“Kyiv’s underground scene has been developing a reputation for some time, to the extent that it is now regularly submitted as candidate for the position of the ‘new Berlin.’ Not everyone likes this comparison, pointing out that it is a corny thing to say and also that it diminishes the city’s individual identity, but most will broadly agree with the sentiment behind it, which is that the scene in Kyiv is now understood to be cool.“-New York Times
Davydova says with all of the media censorship happening in Russia, scene’s like Kyiv’s once-flourishing art movement are in jeopardy if Russia succeeds in its attacks.
“With the censorship which we are witnessing in Russia right now, I have no doubt that Putin approves art and culture that benefits his regime, reminiscent of the Soviet era when most art was commissioned by the state to depict the party leaders,” Davydova says.

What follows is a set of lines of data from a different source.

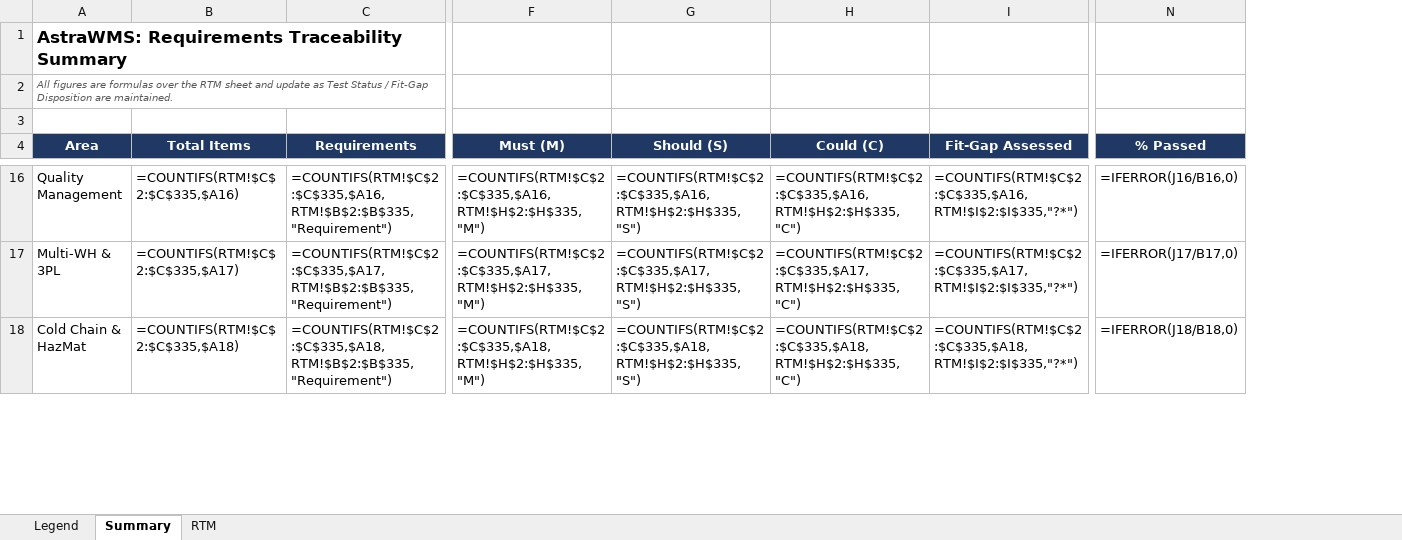
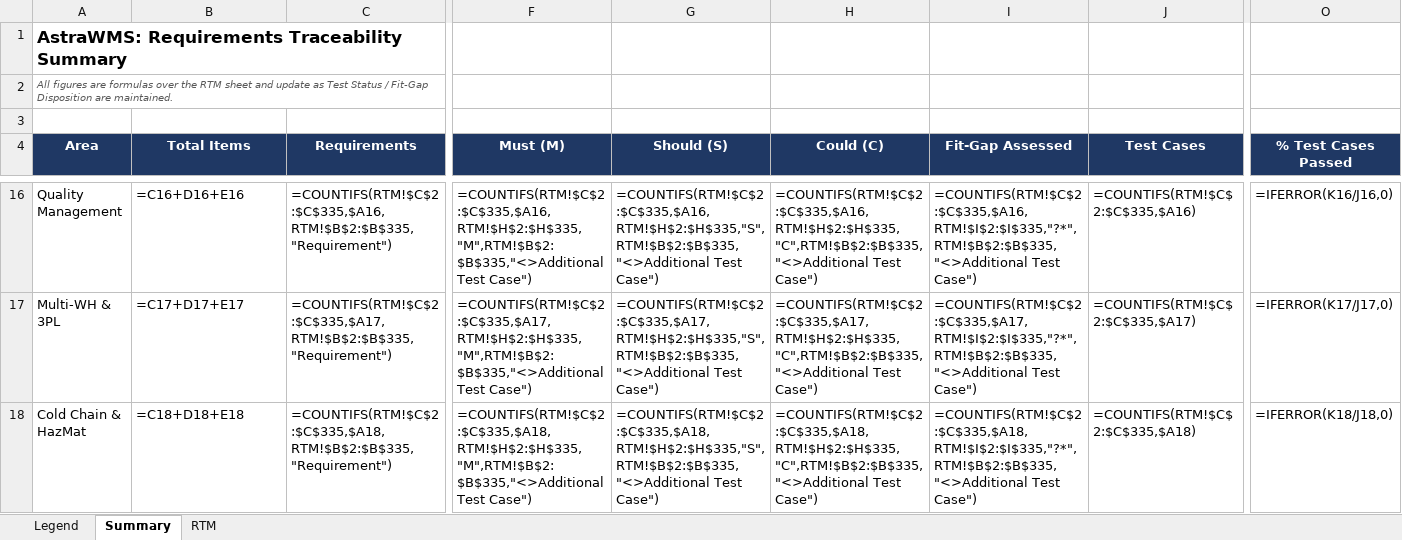
Before and after one commit to Gopik11/AstraWMS, an Excel workbook: docs/rtm/AstraWMS_RTM.xlsx, sheet Summary, drawn as a sheet; only a part is shown, gaps mark what is left out; values as stored, in another font and other column widths than the file's, no borders; formulas without a stored value are shown as written; removed rows and columns are numbered as before the commit, all else as after; the diff covers the shown part only; the diff names each change by its address in the sheet, - before the commit and + after, or states it on an @@ line.

```diff
--- a/docs/rtm/AstraWMS_RTM.xlsx (sheet Summary)
+++ b/docs/rtm/AstraWMS_RTM.xlsx (sheet Summary)
+column J (Test Cases), rows 16-18: =COUNTIFS(RTM!$C$2:$C$335,$A16) | =COUNTIFS(RTM!$C$2:$C$335,$A17) | =COUNTIFS(RTM!$C$2:$C$335,$A18)
-column N (% Passed), rows 16-18: =IFERROR(J16/B16,0) | =IFERROR(J17/B17,0) | =IFERROR(J18/B18,0)
+column O (% Test Cases Passed), rows 16-18: =IFERROR(K16/J16,0) | =IFERROR(K17/J17,0) | =IFERROR(K18/J18,0)
-B16 (Total Items): =COUNTIFS(RTM!$C$2:$C$335,$A16)
+B16 (Total Items): =C16+D16+E16
-F16 (Must (M)): =COUNTIFS(RTM!$C$2:$C$335,$A16,RTM!$H$2:$H$335,"M")
+F16 (Must (M)): =COUNTIFS(RTM!$C$2:$C$335,$A16,RTM!$H$2:$H$335,"M",RTM!$B$2:$B$335,"<>Additional Test Case")
-G16 (Should (S)): =COUNTIFS(RTM!$C$2:$C$335,$A16,RTM!$H$2:$H$335,"S")
+G16 (Should (S)): =COUNTIFS(RTM!$C$2:$C$335,$A16,RTM!$H$2:$H$335,"S",RTM!$B$2:$B$335,"<>Additional Test Case")
-H16 (Could (C)): =COUNTIFS(RTM!$C$2:$C$335,$A16,RTM!$H$2:$H$335,"C")
+H16 (Could (C)): =COUNTIFS(RTM!$C$2:$C$335,$A16,RTM!$H$2:$H$335,"C",RTM!$B$2:$B$335,"<>Additional Test Case")
-I16 (Fit-Gap Assessed): =COUNTIFS(RTM!$C$2:$C$335,$A16,RTM!$I$2:$I$335,"?*")
+I16 (Fit-Gap Assessed): =COUNTIFS(RTM!$C$2:$C$335,$A16,RTM!$I$2:$I$335,"?*",RTM!$B$2:$B$335,"<>Additional Test Case")
-B17 (Total Items): =COUNTIFS(RTM!$C$2:$C$335,$A17)
+B17 (Total Items): =C17+D17+E17
-F17 (Must (M)): =COUNTIFS(RTM!$C$2:$C$335,$A17,RTM!$H$2:$H$335,"M")
+F17 (Must (M)): =COUNTIFS(RTM!$C$2:$C$335,$A17,RTM!$H$2:$H$335,"M",RTM!$B$2:$B$335,"<>Additional Test Case")
-G17 (Should (S)): =COUNTIFS(RTM!$C$2:$C$335,$A17,RTM!$H$2:$H$335,"S")
+G17 (Should (S)): =COUNTIFS(RTM!$C$2:$C$335,$A17,RTM!$H$2:$H$335,"S",RTM!$B$2:$B$335,"<>Additional Test Case")
-H17 (Could (C)): =COUNTIFS(RTM!$C$2:$C$335,$A17,RTM!$H$2:$H$335,"C")
+H17 (Could (C)): =COUNTIFS(RTM!$C$2:$C$335,$A17,RTM!$H$2:$H$335,"C",RTM!$B$2:$B$335,"<>Additional Test Case")
-I17 (Fit-Gap Assessed): =COUNTIFS(RTM!$C$2:$C$335,$A17,RTM!$I$2:$I$335,"?*")
+I17 (Fit-Gap Assessed): =COUNTIFS(RTM!$C$2:$C$335,$A17,RTM!$I$2:$I$335,"?*",RTM!$B$2:$B$335,"<>Additional Test Case")
-B18 (Total Items): =COUNTIFS(RTM!$C$2:$C$335,$A18)
+B18 (Total Items): =C18+D18+E18
-F18 (Must (M)): =COUNTIFS(RTM!$C$2:$C$335,$A18,RTM!$H$2:$H$335,"M")
+F18 (Must (M)): =COUNTIFS(RTM!$C$2:$C$335,$A18,RTM!$H$2:$H$335,"M",RTM!$B$2:$B$335,"<>Additional Test Case")
-G18 (Should (S)): =COUNTIFS(RTM!$C$2:$C$335,$A18,RTM!$H$2:$H$335,"S")
+G18 (Should (S)): =COUNTIFS(RTM!$C$2:$C$335,$A18,RTM!$H$2:$H$335,"S",RTM!$B$2:$B$335,"<>Additional Test Case")
-H18 (Could (C)): =COUNTIFS(RTM!$C$2:$C$335,$A18,RTM!$H$2:$H$335,"C")
+H18 (Could (C)): =COUNTIFS(RTM!$C$2:$C$335,$A18,RTM!$H$2:$H$335,"C",RTM!$B$2:$B$335,"<>Additional Test Case")
-I18 (Fit-Gap Assessed): =COUNTIFS(RTM!$C$2:$C$335,$A18,RTM!$I$2:$I$335,"?*")
+I18 (Fit-Gap Assessed): =COUNTIFS(RTM!$C$2:$C$335,$A18,RTM!$I$2:$I$335,"?*",RTM!$B$2:$B$335,"<>Additional Test Case")
```
Also changed, not shown: 90 edited cells elsewhere in this sheet, sheet Legend, 3 other files.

But as recently as a month ago, Kyiv was a thriving community “attracting artists and dealers priced out of European art capitals like Berlin,” says Nate Freeman, a Vanity Fair staff writer.
“Like that city, Kyiv’s scene has thrived in recent years alongside an all-night rave culture and sizable LGBTQ+ community—once upon a time a rarity in post-Soviet countries. The core of the historic district boasted not just the Pinchuk Art Center but a number of galleries, kunsthallen, artist-run pop-ups, and cheap studio space. It is now in the middle of a war zone where some of its artists, programmers, and work-by-day, club-by-night kids are taking up arms to defend their country,” he says.
Russia’s invasion of Ukraine is already being felt around the globe as gas prices rise. Ukraine is a leading exporter of grains and seeds, known as the “bread basket” of Europe. The invasion could disrupt next month’s seed planting, which would mean no crops and a devastating economic impact for the economy in Ukraine, and spiking food prices around the world.
Neighboring countries including Bulgaria and Romania are expected to feel the impact, particularly in their clothing manufacturing industries. According to Global Data, this is expected to impact retailers that source from those countries. This could lead to widespread materials shortages, transportation delays, and even a shortage of workers.
The global fashion industry has been one of the most vocal in calling for an end to the invasion and lending support. French luxury label Louis Vuitton recently donated more than €5 million to relief efforts, and a growing number of luxury brands are making donations and ceasing operations in Russia.
Davydova says the fashion industry is so influential with a global audience “and is at the forefront of driving change,” she says. “The fashion brands should show their support for Ukraine in any way we can wether it’s financial support or by showing solidarity with Ukraine through creativity.”
Davydova’s label, the sustainably-focused Minimalist, is donating 30 percent of all proceeds to the Red Cross and UNICEF. She’s also offering customers a ten percent discount on the Minimalist website with the code TOGETHER.
“I’ve been so inspired by the strength and courage and how everyone is united in talking care of one another,” she says.
“I’m trying to do what I can to support organizations in Ukraine helping women and children affected by senseless violence.”